What leads people to select an upward or a downward social comparison after a threat? This experiment examines a basic interpretation proposed in the literature according to which, in a threatening situation, the choice of direction for a social comparison, upward or downward,
depends on the self-improvement or self-enhancement goals pursued by the subjects. The results provide empirical support for this interpretation and show that diagnostic information about the target can change the direction of social comparison. Indeed, when the diagnostic information allows
subjects to hold out some hope of improvement, they prefer an upward rather than a downward comparison. Conversely, when no improvement is possible, a downward comparison is preferred. This study suggests that the role of diagnostic information should be more closely examined when studying

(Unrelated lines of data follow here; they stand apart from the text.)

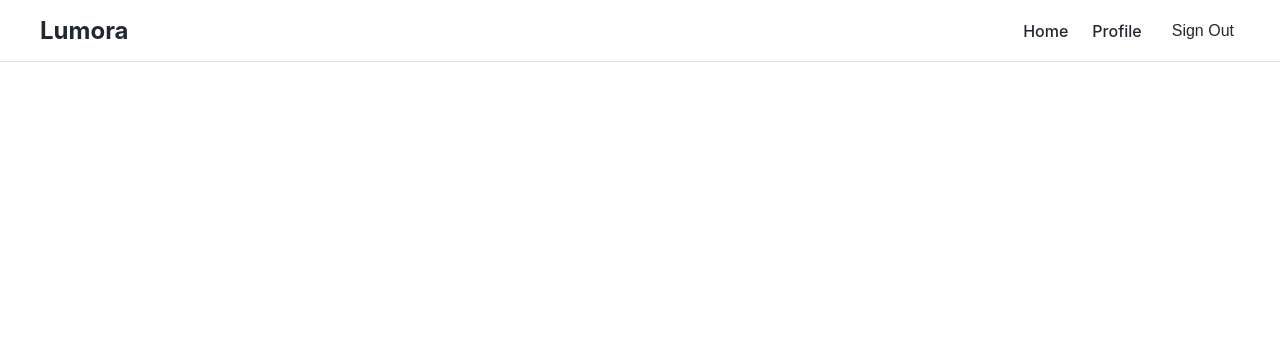
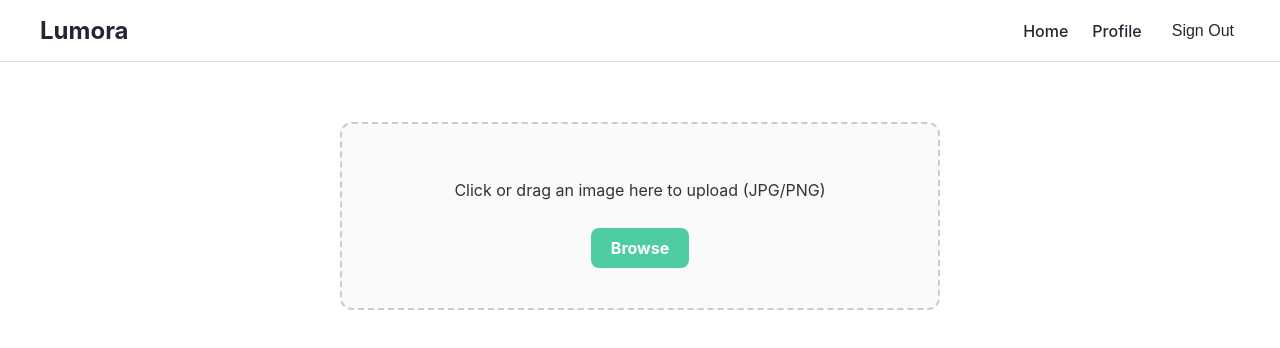
Before and after one commit to LipZou/Lumora, a React (Create React App) app in the folder frontend/: page /dashboard in a window 1280 px wide. Shown: the top 348 px of the page. Built offline with nearby package versions, Linux system fonts and the light colour scheme.

Commit message:
Pic Process version1.0

```diff
--- /dev/null
+++ b/frontend/src/components/UploadPanel.jsx
@@ -0,0 +1,214 @@
+import React, { useState, useRef } from 'react';
+
+function UploadPanel() {
+    const [image, setImage] = useState(null);
+    const [dragging, setDragging]  = useState(false);
+    const [pixelImage, setPixelImage] = useState(null);
+
+    const canvasRef = useRef(null);
+
+    const validTypes = ['image/jpeg', 'image/png'];
+
+    const handleFile = (file) => {
+        if(!validTypes.includes(file.type)) {
+            alert('Only JPG and PNG images are supported.');
+            return;
+        }
+
+        const reader = new FileReader();
+        reader.onloadend = () => {
+            setImage(reader.result);
+        };
+        reader.readAsDataURL(file);
+
+    };
+
+    const handleDrop = (e) => {
+        e.preventDefault();
+        setDragging(false);
+        const file = e.dataTransfer.files[0];
+        if (file) handleFile(file);
+    };
+
+    const handleBrowse = (e) => {
+        const file = e.target.files[0];
+        if (file) handleFile(file);
+    };
+
+    const handleDragOver = (e) => {
+        e.preventDefault();
+        setDragging(true);
+    };
+
+    const handleDragLeave = () => {
+        setDragging(false);
+    };
+
+    const handleProcess = () => {
+        if(!image || !canvasRef.current) return;
+
+        const canvas = canvasRef.current;
+        const ctx = canvas.getContext('2d');
+
+        const img = new Image();
+        img.src = image;
+
+        img.onload = () => {
+            const blockSize = 16;
+            const { width, height } = img;
+
+            canvas.width = width;
+            canvas.height = height;
+
+
+            ctx.drawImage(img, 0, 0, width, height);
+
+            const imageData = ctx.getImageData(0, 0, width, height);
+            const data  = imageData.data;
+
+            const pixelCanvas = document.createElement('canvas');
+            const pixelCtx = pixelCanvas.getContext('2d');
+            pixelCanvas.width = width;
+            pixelCanvas.height = height;
+
+            for (let y = 0; y < height; y += blockSize) {
+                for (let x = 0; x < width; x += blockSize) {
+                    let r = 0, g = 0, b = 0, count = 0;
+
+                    for (let dy = 0; dy < blockSize; dy++) {
+                        for (let dx = 0; dx < blockSize; dx++) {
+                            const px = x + dx;
+                            const py = y + dy;
+
+                            if (px >= width || py >= height) continue;
+
+                            const i = (py * width + px) * 4;
+                            r += data[i];
+                            g += data[i + 1];
+                            b += data[i + 2];
+                            count++;
+                        }
+                    }
+
+                    r = Math.round(r / count);
+                    g = Math.round(g / count);
+                    b = Math.round(b / count);
+
+                    pixelCtx.fillStyle = `rgb(${r}, ${g}, ${b})`;
+                    pixelCtx.fillRect(x, y, blockSize, blockSize);
+                }
+            }
+            const pixelURL = pixelCanvas.toDataURL();
+            setPixelImage(pixelURL);
+        };
+    };
+
+    return (
+        <div style={wrapperStyle}>
+            {!image && (
+                <div
+                    style={{
+                        ...dropZoneStyle,
+                        borderColor: dragging ? '#4ecca3' : '#ccc',
+                        backgroundColor: dragging ? '#f0fdf4' : '#fafafa',
+                    }}
+                    onDrop={handleDrop}
+                    onDragOver={handleDragOver}
+                    onDragLeave={handleDragLeave}
+                >
+                    <p>Click or drag an image here to upload (JPG/PNG)</p>
+                    <input
+                        type="file"
+                        accept="image/png, image/jpeg"
+                        onChange={handleBrowse}
+                        style={{ display: 'none' }}
+                        id="fileInput"
+                    />
+                    <label htmlFor="fileInput" style={browseStyle}>Browse</label>
+                </div>
+            )}
+
+            {image && (
+                <div style={previewStyle}>
+                    <p>Preview:</p>
+                    <img src={image} alt="Original" style={{ maxWidth: '100%', borderRadius: '12px', marginBottom: '20px' }} />
+
+                    {pixelImage && (
+                        <>
+                            <p>Pixelated:</p>
+                            <img src={pixelImage} alt="Pixelated" style={{ maxWidth: '100%', borderRadius: '12px' }} />
+                        </>
+                    )}
+
+                    <div style={buttonGroupStyle}>
+                        <button style={processButtonStyle} onClick={handleProcess}>Process</button>
+                        <button style={resetButtonStyle} onClick={() => { setImage(null); setPixelImage(null);}}>Choose Another</button>
+                    </div>
+                </div>
+            )}
+
+            <canvas ref = {canvasRef} style={{ display: 'none' }} />
+        </div>
+    );
+
+}
+
+const wrapperStyle = {
+    maxWidth: '600px',
+    margin: '60px auto',
+    textAlign: 'center',
+    color: '#333',
+};
+
+const dropZoneStyle = {
+    border: '2px dashed #ccc',
+    borderRadius: '12px',
+    padding: '40px',
+    transition: 'all 0.3s ease',
+    cursor: 'pointer',
+};
+
+const browseStyle = {
+    marginTop: '12px',
+    display: 'inline-block',
+    padding: '10px 20px',
+    backgroundColor: '#4ecca3',
+    color: '#fff',
+    borderRadius: '8px',
+    cursor: 'pointer',
+    fontWeight: 'bold',
+};
+
+const previewStyle = {
+    marginTop: '30px',
+    textAlign: 'center',
+};
+
+const buttonGroupStyle = {
+    marginTop: '20px',
+    display: 'flex',
+    justifyContent: 'center',
+    gap: '20px',
+};
+
+const processButtonStyle = {
+    padding: '10px 24px',
+    backgroundColor: '#4ecca3',
+    color: 'white',
+    border: 'none',
+    borderRadius: '8px',
+    cursor: 'pointer',
+    fontWeight: 'bold',
+};
+
+const resetButtonStyle = {
+    padding: '10px 24px',
+    backgroundColor: '#eeeeee',
+    color: '#333',
+    border: '1px solid #aaa',
+    borderRadius: '8px',
+    cursor: 'pointer',
+    fontWeight: 'bold',
+};
+
+export default UploadPanel;
--- a/frontend/src/pages/Dashboard.jsx
+++ b/frontend/src/pages/Dashboard.jsx
@@ -1,10 +1,12 @@
 import React from 'react';
 import UserHeader from '../components/UserHeader';
+import UploadPanel from "../components/UploadPanel";
 
 function Dashboard() {
     return(
         <div>
             <UserHeader currentPage="dashboard" />   {/* ✅ 传入不同身份 */}
+            <UploadPanel />
         </div>
     );
 }
```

variations in the choices of direction of comparison as a function of the subjects' comparison goals.